Atlantic salmon do not naturally co-occur with any of these non-native salmonids, thus Atlantic salmon may be exposed to greater
interspecific competition than naturally encountered. Atlantic salmon may be competitively displaced
by certain non-native salmonid species. Rainbow trout and brown trout, in particular, overlap in their resource
preferences with Atlantic salmon and tend to be more aggressive than Atlantic salmon.
In addition, Atlantic salmon populations vary in their competitive ability and certain
populations may be better able to cope with competition with non-native salmonids.
This study will examine the performance of three candidate populations exposed to non-native salmonids in semi-natural streams. Juvenile performance will be determined using measures that are related to the survival of salmonids in natural streams.
Juveniles (fry) of all species will be placed into semi-natural streams for 10 months. Salmonid species will be differentially tagged using sub-dermal coloured plastic (elastomer).
Semi-natural streams will contain one of three groups of fish:
The multi-species group is to examine whether the effects on Atlantic salmon are worse, better, or no different than expected from a simple additive function of the effects occurring in the two-species groups.
The traits measured during the experiment are:
Smith AD, Houde ALS, Neff BD, Peres-Neto PR. 2017. Effects of competition on fitness-related traits. Oecologica 183: 701-713. |PDF|
Houde ALS, Wilson CC, Neff BD. 2017. Performance of four salmonids species in competition with Atlantic salmon. Journal of Great Lakes Research 43: 211-215. |PDF|
Houde ALS, Wilson CC, Neff BD. 2015. Effects of competition with four non-native salmonid species on Atlantic salmon from three populations. Transactions of the American Fisheries Society 144: 1081-1090. |PDF|
Houde ALS, Wilson CC, Neff BD. 2015. Predictability of multi-species competitive interactions in three populations of Atlantic salmon. Journal of Fish Biology 86: 1438-1443. |PDF|
Xiaoping H, Wilson CC, Wellband KW, Houde ALS, Neff BD, Heath DD. 2015. Transcriptional profiling of two Atlantic salmon strains: implications for reintroduction into Lake Ontario. Conservation Genetics 16: 277-287. |PDF|

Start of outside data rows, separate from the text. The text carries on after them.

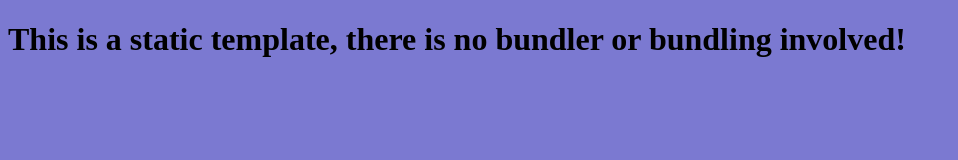
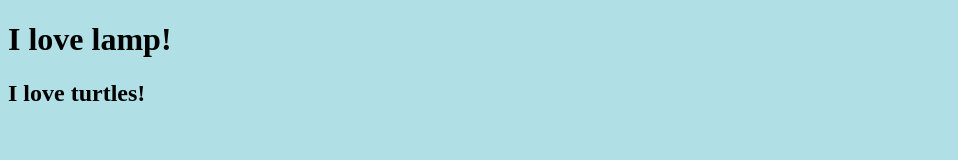
Before and after one commit to WebDevWillie/MyFirstWebsite, a plain HTML site: page index.html in a window 1280 px wide. Shown: the whole page, without its empty margins (0-958 px from the left). Drawn offline with Linux system fonts and the light colour scheme.

Commit message:
Started in-line JavaScript

```diff
--- a/index.html
+++ b/index.html
@@ -4,11 +4,20 @@
   <meta charset="UTF-8" />
   <meta name="viewport" content="width=device-width, initial-scale=1.0" />
   <meta http-equiv="X-UA-Compatible" content="ie=edge" />
-    <title>Static Template</title>
+  <title>First Website at Codeup</title>
 </head>
-  <body style="background-color: rgba(113, 111, 206, 0.925);">
+<body style="background-color:powderblue;">
 <h1>
-      This is a static template, there is no bundler or bundling involved!
+  I love lamp!
 </h1>
+<h2>
+  I love turtles!
+</h2>
+
+<script>
+  console.log("Hello world");
+</script>
+
+<script src="./index.js"></script>
 </body>
 </html>
--- /dev/null
+++ b/index.js
@@ -0,0 +1 @@
+"use strict";
--- a/sandbox.config.json
+++ /dev/null
@@ -1,3 +0,0 @@
-{
-  "template": "static"
-}
```
Also changed, not shown: package.json (deleted, +0 -28 lines). Lines whose indentation alone changed are shown as unchanged.
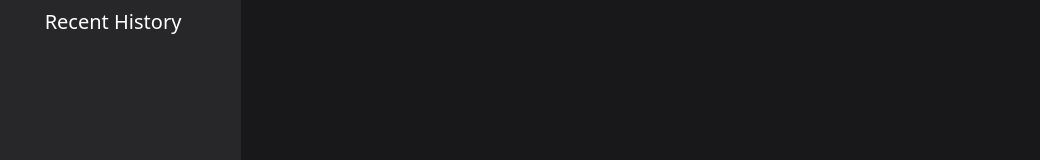
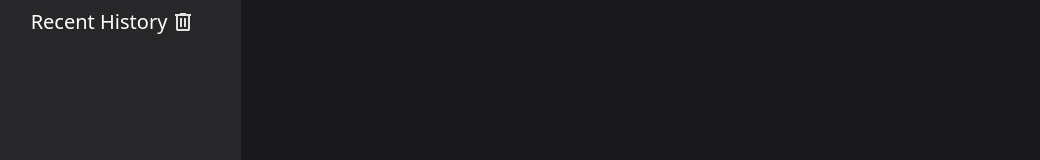
Before and after one commit to sarkarniloy102/AIQ-AI-Tool, a React (Vite) app: page / in a window 1280 px wide. Shown: the top 160 px of the page, without its empty margins (15-1055 px from the left). Built offline with nearby package versions, Linux system fonts and the light colour scheme.

Commit message:
Style Recent history bar

```diff
--- a/src/App.jsx
+++ b/src/App.jsx
@@ -60,7 +60,7 @@ function App() {
       <div className="grid grid-cols-5 h-screen text-center">
         {/* sidebar */}
         <div className="col-span-1 bg-zinc-800">
-          <History recentHistory={recentHistory}></History>
+          <History recentHistory={recentHistory} setRecentHistory={setrecentHistory}></History>
         </div>
         {/* content */}
         <div className="col-span-4  ">
--- a/src/Components/History.jsx
+++ b/src/Components/History.jsx
@@ -1,13 +1,22 @@
 import React from 'react';
+import { clearHistory } from '../Utils/Storage';
 
-const History = ({ recentHistory }) => {
+const History = ({ recentHistory,setRecentHistory }) => {
+
+
     return (
         <div>
-            <h1 className='text-xl text-white py-2'>Recent History</h1>
-            <ul className='text-left text-zinc-400 overflow-auto '>
+            <h1 className='text-xl text-white py-2 flex items-center justify-center gap-1'>
+                <span>Recent History</span>
+                <button
+                    onClick={() => clearHistory(setRecentHistory)}
+                    className='cursor-pointer '>
+                    <svg className='hover:w-8 hover:h-8' xmlns="http://www.w3.org/2000/svg" height="24px" viewBox="0 -960 960 960" width="24px" fill="#e3e3e3"><path d="M280-120q-33 0-56.5-23.5T200-200v-520h-40v-80h200v-40h240v40h200v80h-40v520q0 33-23.5 56.5T680-120H280Zm400-600H280v520h400v-520ZM360-280h80v-360h-80v360Zm160 0h80v-360h-80v360ZM280-720v520-520Z" /></svg></button>
+            </h1>
+            <ul className='text-left  text-zinc-400 overflow-auto '>
                 {
                     recentHistory && recentHistory.map((item) => (
-                        <li className=' px-4 py-1 cursor-pointer hover:bg-zinc-700 hover:text-zinc-100 truncate'>{item}</li>
+                        <li className=' rounded-md px-6 py-1 cursor-pointer hover:bg-zinc-700 hover:text-zinc-100 truncate'>{item}</li>
                     ))
                 }
             </ul>
--- a/src/Utils/Storage.js
+++ b/src/Utils/Storage.js
@@ -12,6 +12,9 @@ export function getHistory() {
 }
 
 // Clear history
-export function clearHistory() {
-    localStorage.removeItem('history');
+export function clearHistory(setRecentHistory) {
+    // localStorage.removeItem('history');
+    localStorage.clear();
+    setRecentHistory([]);
+
 }
```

Houde ALS, Wilson CC, Neff BD. 2015. Competitive interactions among multiple non-native salmonids and two populations of Atlantic salmon. Ecology of Freshwater Fish 24: 44-55. |PDF|
Stanfield LW, Gibson SF, Borwick JA. 2006. Using a landscape approach to identify the distribution and density patterns of salmonids in Lake Ontario tributaries. Am Fish Soc Symp 48, pp. 601-621. Available at: http://www.afs-oc.org/publications/Stanfield06.htm.

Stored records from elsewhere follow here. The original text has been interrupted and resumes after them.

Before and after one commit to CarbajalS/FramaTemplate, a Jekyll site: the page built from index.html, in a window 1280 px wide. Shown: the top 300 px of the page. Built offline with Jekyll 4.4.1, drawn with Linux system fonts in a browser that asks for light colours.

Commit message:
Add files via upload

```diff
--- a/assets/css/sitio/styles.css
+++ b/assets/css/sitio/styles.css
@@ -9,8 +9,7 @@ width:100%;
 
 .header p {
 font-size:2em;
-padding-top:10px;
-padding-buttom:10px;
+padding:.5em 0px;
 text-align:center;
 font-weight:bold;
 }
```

Van Zwol JA. 2011. Interspecific competition among juvenile salmonids: Social behaviour and hormone levels of Atlantic salmon and two non-native trout species. Master of Science thesis, University of Western Ontario, London, Ontario.